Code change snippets
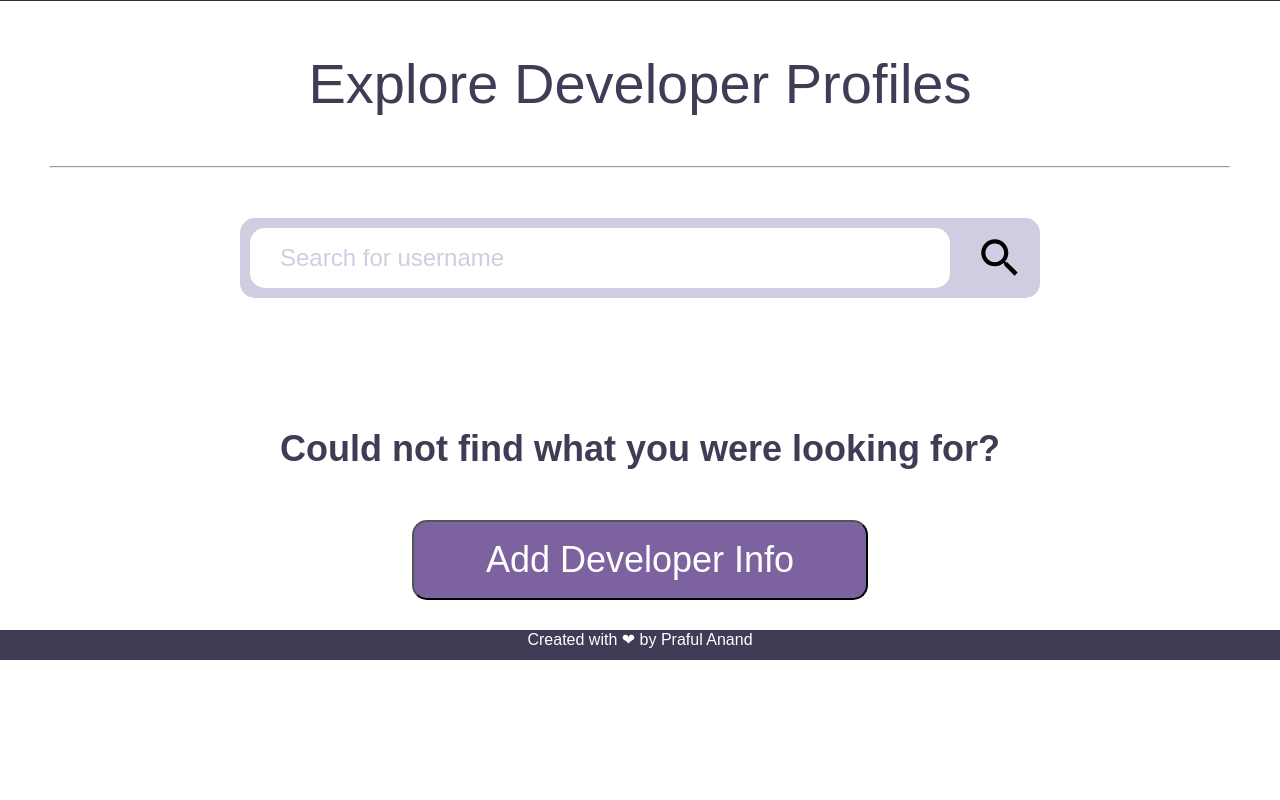
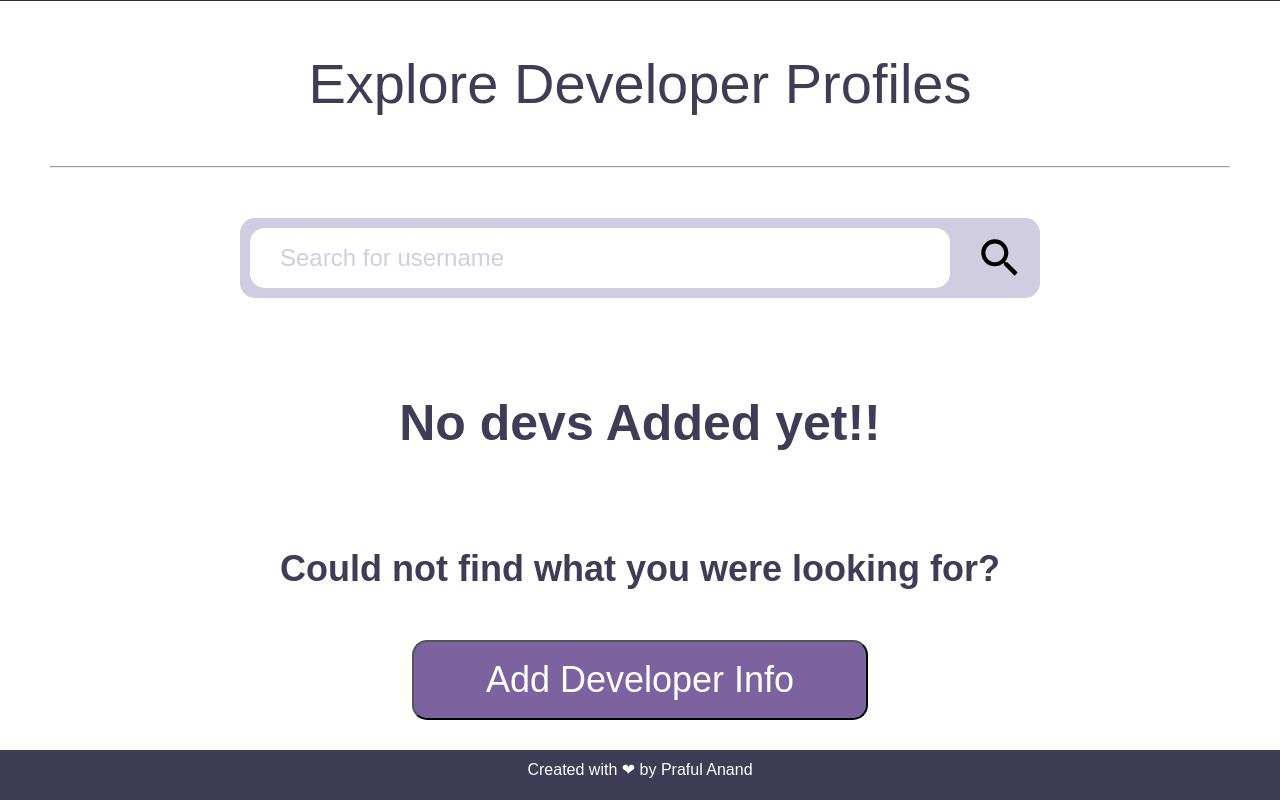
Before and after one commit to PrafulAnand/DeveloperRepo, a React (Create React App) app: page / in a window 1280 px wide. Shown: the part 499-1299 px from the top of the page. Before the commit the page ends 1159 px from the top, so only its background shows below. Built offline with nearby package versions, Linux system fonts and the light colour scheme; no server answers.

Commit message:
css changes fixed

```diff
--- a/src/components/AddDevInfoFormModal/AddDevInfoFormModal.css
+++ b/src/components/AddDevInfoFormModal/AddDevInfoFormModal.css
@@ -3,6 +3,8 @@
   height: 100vh;
   top: 0;
   left: 0;
+  right: 0;
+  bottom: 0;
   background-color: rgba(49, 49, 49, 0.8);
   position: fixed;
   display: flex;
--- a/src/components/AddDevInfoFormModal/AddDevInfoFormModal.jsx
+++ b/src/components/AddDevInfoFormModal/AddDevInfoFormModal.jsx
@@ -1,6 +1,7 @@
 import React from 'react';
 import './AddDevInfoFormModal.css';
 import CircleLoader from "react-spinners/CircleLoader";
+import { css } from "@emotion/react";
 import GithubLogo from '../resources/ProfileIcons/iconfinder_github_317712.png';
 import LinkedinLogo from '../resources/ProfileIcons/iconfinder_2018_social_media_popular_app_logo_linkedin_3225190.png';
 import CodechefLogo from '../resources/ProfileIcons/codechef-1324440139527402917_32.png';
@@ -9,7 +10,11 @@ import TwitterLogo from '../resources/ProfileIcons/iconfinder_2018_social_media_
 import MediumLogo from '../resources/ProfileIcons/iconfinder_Circled_Medium_svg5_5279113.png';
 import DevInfoFormFields from './DevInfoFormFields';
 
-
+const override = css`
+  display: block;
+  margin: 0 auto;
+  border-color: red;
+`;
 class AddDevInfoFormModal extends React.Component {
 
   state = {
@@ -51,7 +56,7 @@ class AddDevInfoFormModal extends React.Component {
         }
       })
       .catch((e) => {
-        this.setState({ errorMessage: e.message, loading:false});
+        this.setState({ errorMessage: e.message, loading: false });
       });
   };
 
@@ -62,9 +67,9 @@ class AddDevInfoFormModal extends React.Component {
   submitHandler = (event) => {
     event.preventDefault();
     if (this.state.githubId.trim() === '') {
-      this.setState({ errorMessage: 'GitHub user ID is mandatory.', loading:false});
+      this.setState({ errorMessage: 'GitHub user ID is mandatory.', loading: false });
     } else {
-      this.setState({loading:true});
+      this.setState({ loading: true });
       this.postAddDevInfo();
     }
   };
@@ -78,7 +83,7 @@ class AddDevInfoFormModal extends React.Component {
       twitterId: '',
       mediumId: '',
       errorMessage: null,
-      loading:false
+      loading: false
     });
     this.props.onModalButtonClick(false);
   };
@@ -86,10 +91,7 @@ class AddDevInfoFormModal extends React.Component {
 
   render() {
     return (
-      <div className="modalBackground"
-      onClick={() => {
-        this.props.onModalButtonClick(false);
-      }}>
+      <div className="modalBackground">
         <div className="modalContainer">
           <div className="titleCloseBtn">
             <button
@@ -106,7 +108,7 @@ class AddDevInfoFormModal extends React.Component {
           <div className="body">
             <hr className="hrule-modal" />
             <form onSubmit={this.submitHandler}>
-            {this.state.loading && this.state.errorMessage === null &&<CircleLoader size = {150} />}
+              {this.state.loading && this.state.errorMessage === null && <CircleLoader size={150} css={override} />}
               <DevInfoFormFields src={GithubLogo} label="Github*" name="githubId" onChange={this.setDifferentDevProfileIds} />
               <DevInfoFormFields src={LinkedinLogo} label="Linkedin" name="linkedinId" onChange={this.setDifferentDevProfileIds} />
               <DevInfoFormFields src={CodechefLogo} label="Codechef" name="codechefId" onChange={this.setDifferentDevProfileIds} />
@@ -116,7 +118,7 @@ class AddDevInfoFormModal extends React.Component {
               <div className="error-div">{this.state.errorMessage}</div>
               <hr className="hrule-modal" />
               <div className="footer-form">
-                <button onClick={ this.closeAddDevInfoModal } className="cancel-Btn">Cancel</button>
+                <button onClick={this.closeAddDevInfoModal} className="cancel-Btn">Cancel</button>
                 <button className="submit-Btn">Submit</button>
               </div>
             </form>
--- a/src/components/App/App.css
+++ b/src/components/App/App.css
@@ -11,4 +11,5 @@
   display: flex;
   flex-direction: column;
   flex-wrap: wrap;
+  min-height: 100%;
 }
--- a/src/components/AvailableDevelopers/AvailableDevelopers.css
+++ b/src/components/AvailableDevelopers/AvailableDevelopers.css
@@ -1,9 +1,22 @@
 .developers-container {
-  display: grid;
-  margin: 0 auto;
+  /* display: grid;
   grid-template-columns: 1fr 1fr;
+  grid-gap: 100px;
   padding: 50px;
   max-width: 70vw;
+  justify-items: center; */
+  /* display: inline-grid;
+  grid-template-rows: 100px 100px 100px;
+  grid-template-columns: 100px 100px 100px;
+  grid-gap: 3px; */
+}
+
+.devsection {
+  display: grid;
+  grid-template-columns: 1fr 1fr;
+  grid-gap: 50px;
+  padding: 50px;
+  justify-items: center;
 }
 
 /* @media (min-width: 600px) {
@@ -26,8 +39,7 @@
 
 @media (max-width: 600px) {
   .developers-container {
-    grid-template-columns: repeat(1, 1fr);
-    grid-gap: 50px;
+    grid-template-columns: 1fr;
   }
 }
 
@@ -36,3 +48,12 @@
     grid-template-columns: repeat(3, 1fr);
   }
 } */
+
+.no-dev-added-yet {
+  color: #3f3d56;
+  text-align: center;
+  font-size: 50px;
+  font-weight: 600;
+  line-height: 50px;
+  margin: 50px 0;
+}
--- a/src/components/AvailableDevelopers/AvailableDevelopers.jsx
+++ b/src/components/AvailableDevelopers/AvailableDevelopers.jsx
@@ -10,10 +10,12 @@ const AvailableDevelopers = ({ developers, searchInput }) => {
         return <DevIndividualResult key={devprofileData.id} githubId={devprofileData.id} avatarUrl={devprofileData.avatar_url}></DevIndividualResult>
     });
     return (
-        <div>
-            <div className="developers-container">{availableDevelopers}</div>
+            <div className="developers-container">
+                <section className = "devsection">
+                {availableDevelopers}
+                </section>
             <hr className="horizontal-line-developers"></hr>
-        </div>
+                </div>
     )
 }
 
--- a/src/components/DevProfileHomePage/DevProfileHomePage.jsx
+++ b/src/components/DevProfileHomePage/DevProfileHomePage.jsx
@@ -55,8 +55,9 @@ class DevProfileHomePage extends React.Component{
             <div className = "App">
                 <Header headTitle = {this.state.headerText}/>
                 <SearchBox onInputChange = {this.setSearchText}/>
-                {(this.state.loader && this.state.developers.length>0) ? <ClipLoader size = {150} css= {override}/> :
-                this.state.developers.length>0 && <AvailableDevelopers developers = {this.state.developers} searchInput = {this.state.searchText}/>}
+                {(this.state.loader && this.state.developers.length>0) && <ClipLoader size = {150} css= {override}/>}
+                {this.state.developers.length>0 ? <AvailableDevelopers developers = {this.state.developers} searchInput = {this.state.searchText}/>
+                 : <div className = "no-dev-added-yet"> No devs Added yet!! </div>}
                 <AddDeveloperInfoButton onButtonClick = {this.setShowModal}/>
                 {this.state.showModal && <AddDevInfoFormModal onModalButtonClick = {this.setShowModal} fetchAllDevelopers = {this.fetchAllDevelopers} />}
                 <Footer />
--- a/src/components/Footer/Footer.css
+++ b/src/components/Footer/Footer.css
@@ -1,6 +1,8 @@
 .footer {
-  height: 30px;
   background-color: #3f3d56;
   color: white;
   text-align: center;
+  width: 100%;
+  height: 50px;
+  padding: 10px;
 }
--- a/src/components/Footer/Footer.jsx
+++ b/src/components/Footer/Footer.jsx
@@ -4,7 +4,7 @@ import './Footer.css';
 const Footer = () => {
     return(
         <footer className = "footer">
-            <p>Created with ❤ by Praful Anand</p>
+            <span>Created with ❤ by Praful Anand</span>
         </footer>
 
     );
--- a/src/components/ProfilePage/DevProfileRepoSection.jsx
+++ b/src/components/ProfilePage/DevProfileRepoSection.jsx
@@ -7,6 +7,8 @@ const DevProfileRepoSection = ({repos}) => {
         const date = new Date(updatedDate);
         return `Updated on ${date.getDate()} ${months[date.getMonth()]} ${date.getFullYear()}`;
     }
+    console.log(typeof(repos))
+
 
     return (
         <section className="devprofile-repo-section">
--- a/src/components/ProfilePage/DevProfileTopSection.jsx
+++ b/src/components/ProfilePage/DevProfileTopSection.jsx
@@ -6,7 +6,6 @@ import BlogIcon from '../resources/Icons/insert_link-24px.svg';
 
 
 const DevProfileTopSection = ({ defaultAvatar, devName, bio, github, linkedin, codechef, twitter, medium, hackerrank, email, location, company, blog }) => {
-console.log(github);
     return (
         <section className="dev-info-container">
             <span className="dev-info-profile-avatar">
@@ -19,7 +18,7 @@ console.log(github);
             </span>
             <span>
                 <div className="developer-basic-info">
-                    <div className="developer-name">{devName}</div>
+                    <div className="developer-name">{devName ? devName : github}</div>
                     <div className="developer-bio">{bio}</div>
                     <DevProfileLinks
                         github={github}
--- a/src/components/ProfilePage/ProfilePage.css
+++ b/src/components/ProfilePage/ProfilePage.css
@@ -25,8 +25,8 @@
 .dev-info-container {
   background-color: #e5e5e5;
   display: flex;
-  align-items: flex-start;
-  justify-content: space-around;
+  align-items: center;
+  justify-content: center;
   padding: 80px 10vw 50px 10vw;
 }
 
@@ -119,11 +119,11 @@
   font-weight: bold;
   font-size: 30px;
   line-height: 30px;
-  color: #0768fa;
 }
 
 .dev-repo-name a {
   text-decoration: none;
+  color: #0768fa;
 }
 
 .dev-repo-updated-at {
@@ -138,3 +138,12 @@
   font-size: 25px;
   line-height: 40px;
 }
+
+.no-repos-found {
+  color: #3f3d56;
+  text-align: center;
+  font-size: 50px;
+  font-weight: 600;
+  line-height: 50px;
+  margin: 50px 0;
+}
--- a/src/components/ProfilePage/ProfilePage.jsx
+++ b/src/components/ProfilePage/ProfilePage.jsx
@@ -18,6 +18,7 @@ class ProfilePage extends React.Component {
 
     state = {
         developersData: [],
+        repos : [],
         loader: true
     }
 
@@ -28,7 +29,7 @@ class ProfilePage extends React.Component {
             .then((response) => response.json())
             .then((data) => {
                 console.log(data);
-                this.setState({ developersData: data[0] , loader:false});
+                this.setState({ developersData: data[0] , repos: data[0].repos,loader:false});
             })
     }
 
@@ -37,8 +38,6 @@ class ProfilePage extends React.Component {
     }
 
     render() {
-        // const { developersData } = this.state;
-        console.log("rendering",this.state.developersData);
         return (
             <>
                 <ProfilePageNavHeader />
@@ -58,7 +57,8 @@ class ProfilePage extends React.Component {
                     blog = {this.state.developersData.blog}
                 />
                 {this.state.loader && <ClipLoader size = {150} css={override} />}
-                {this.state.developersData.repos && <DevProfileRepoSection repos = {this.state.developersData.repos}/>}
+                {this.state.repos.length>0 ? <DevProfileRepoSection repos = {this.state.repos}/>
+                : <div className= "no-repos-found">No Github repos Found 👀</div>}
                 <Footer />
             </>
         )
```
Lines whose indentation alone changed are shown as unchanged.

What you should do: Take from the entries every line that has the string "DevInfoFormFields".

Answer below:
 import DevInfoFormFields from './DevInfoFormFields';
               <DevInfoFormFields src={GithubLogo} label="Github*" name="githubId" onChange={this.setDifferentDevProfileIds} />
               <DevInfoFormFields src={LinkedinLogo} label="Linkedin" name="linkedinId" onChange={this.setDifferentDevProfileIds} />
               <DevInfoFormFields src={CodechefLogo} label="Codechef" name="codechefId" onChange={this.setDifferentDevProfileIds} />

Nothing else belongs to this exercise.